Format

Send to

Choose Destination
Cell Motil Cytoskeleton. 1989;14(4):516-26.

Nucleus-basal body connector in Chlamydomonas: evidence for a role in basal body segregation and against essential roles in mitosis or in determining cell polarity.

Author information

1
Department of Biological Sciences, Carnegie Mellon University, Pittsburgh, PA 15213.

Abstract

In the unicellular biflagellate green alga Chlamydomonas reinhardtii each basal body is linked to the nucleus by a fibrous nucleus-basal body connector (NBBC) that contains the calcium-binding protein centrin. (Wright et al.: Journal of Cell Biology 101:1903-1912.; Salisbury et al.: Journal of Cell Biology 107:635-642; Huang et al.: Journal of Cell Biology 107:121-131). In order to explore the cellular function of the NBBC we used antiserum directed against centrin to examine a number of mutants known to be defective for basal body assembly and/or localization. Of three variable flagella-number mutants examined, one, vfl-2, is dramatically defective with respect to the NBBC in that 1) the union between basal bodies and nucleus is very labile, 2) there is no detectible centrin in the NBBC region, and 3) total cellular centrin levels are reduced 75-80% relative to wild type. The existence of these defects in a mutant incapable of maintaining normal flagellar number supports the view that the NBBC plays an important role in determining proper basal body localization and/or segregation. In contrast to vfl-2, the mutants vfl-1, vfl-3, uni-1, and bald-2 contain approximately normal levels of centrin and possess stable NBBCs. The observation of NBBCs in the mutant bald-2, which lacks all but very rudimentary basal bodies, indicates that the assembly of the NBBC does not require fully formed basal bodies and that such assembly may not require basal bodies at all. Finally, the possibility that the NBBC is required for induction of gene expression following deflagellation was tested by examining vfl-2 for such induction. Results indicate that the connector does not play a necessary role in the induction process.
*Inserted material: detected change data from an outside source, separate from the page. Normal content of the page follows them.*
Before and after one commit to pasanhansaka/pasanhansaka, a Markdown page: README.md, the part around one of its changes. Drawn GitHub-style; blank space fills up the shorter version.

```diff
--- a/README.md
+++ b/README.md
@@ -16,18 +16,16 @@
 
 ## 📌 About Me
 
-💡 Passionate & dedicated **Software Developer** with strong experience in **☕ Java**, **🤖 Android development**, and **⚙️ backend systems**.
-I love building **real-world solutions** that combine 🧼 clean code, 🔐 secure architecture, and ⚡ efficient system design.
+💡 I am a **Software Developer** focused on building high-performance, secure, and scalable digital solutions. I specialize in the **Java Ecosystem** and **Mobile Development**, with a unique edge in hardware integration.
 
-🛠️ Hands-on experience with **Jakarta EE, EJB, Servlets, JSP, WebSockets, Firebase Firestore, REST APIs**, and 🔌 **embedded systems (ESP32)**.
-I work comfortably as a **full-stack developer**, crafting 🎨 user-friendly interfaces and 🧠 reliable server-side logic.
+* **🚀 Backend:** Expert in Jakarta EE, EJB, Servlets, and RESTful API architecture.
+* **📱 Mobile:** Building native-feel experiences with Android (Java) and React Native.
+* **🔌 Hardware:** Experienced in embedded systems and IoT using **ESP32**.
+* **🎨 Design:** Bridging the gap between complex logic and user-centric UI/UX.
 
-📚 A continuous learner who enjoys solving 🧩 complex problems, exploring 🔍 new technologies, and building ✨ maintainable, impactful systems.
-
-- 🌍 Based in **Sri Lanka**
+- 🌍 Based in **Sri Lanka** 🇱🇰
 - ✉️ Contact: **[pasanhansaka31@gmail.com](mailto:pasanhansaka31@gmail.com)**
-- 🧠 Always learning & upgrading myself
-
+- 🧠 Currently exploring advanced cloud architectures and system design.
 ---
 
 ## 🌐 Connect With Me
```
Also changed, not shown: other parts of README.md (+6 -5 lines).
PMID:
2696598
DOI:
10.1002/cm.970140409
[Indexed for MEDLINE]

Supplemental Content

Loading ...
Support Center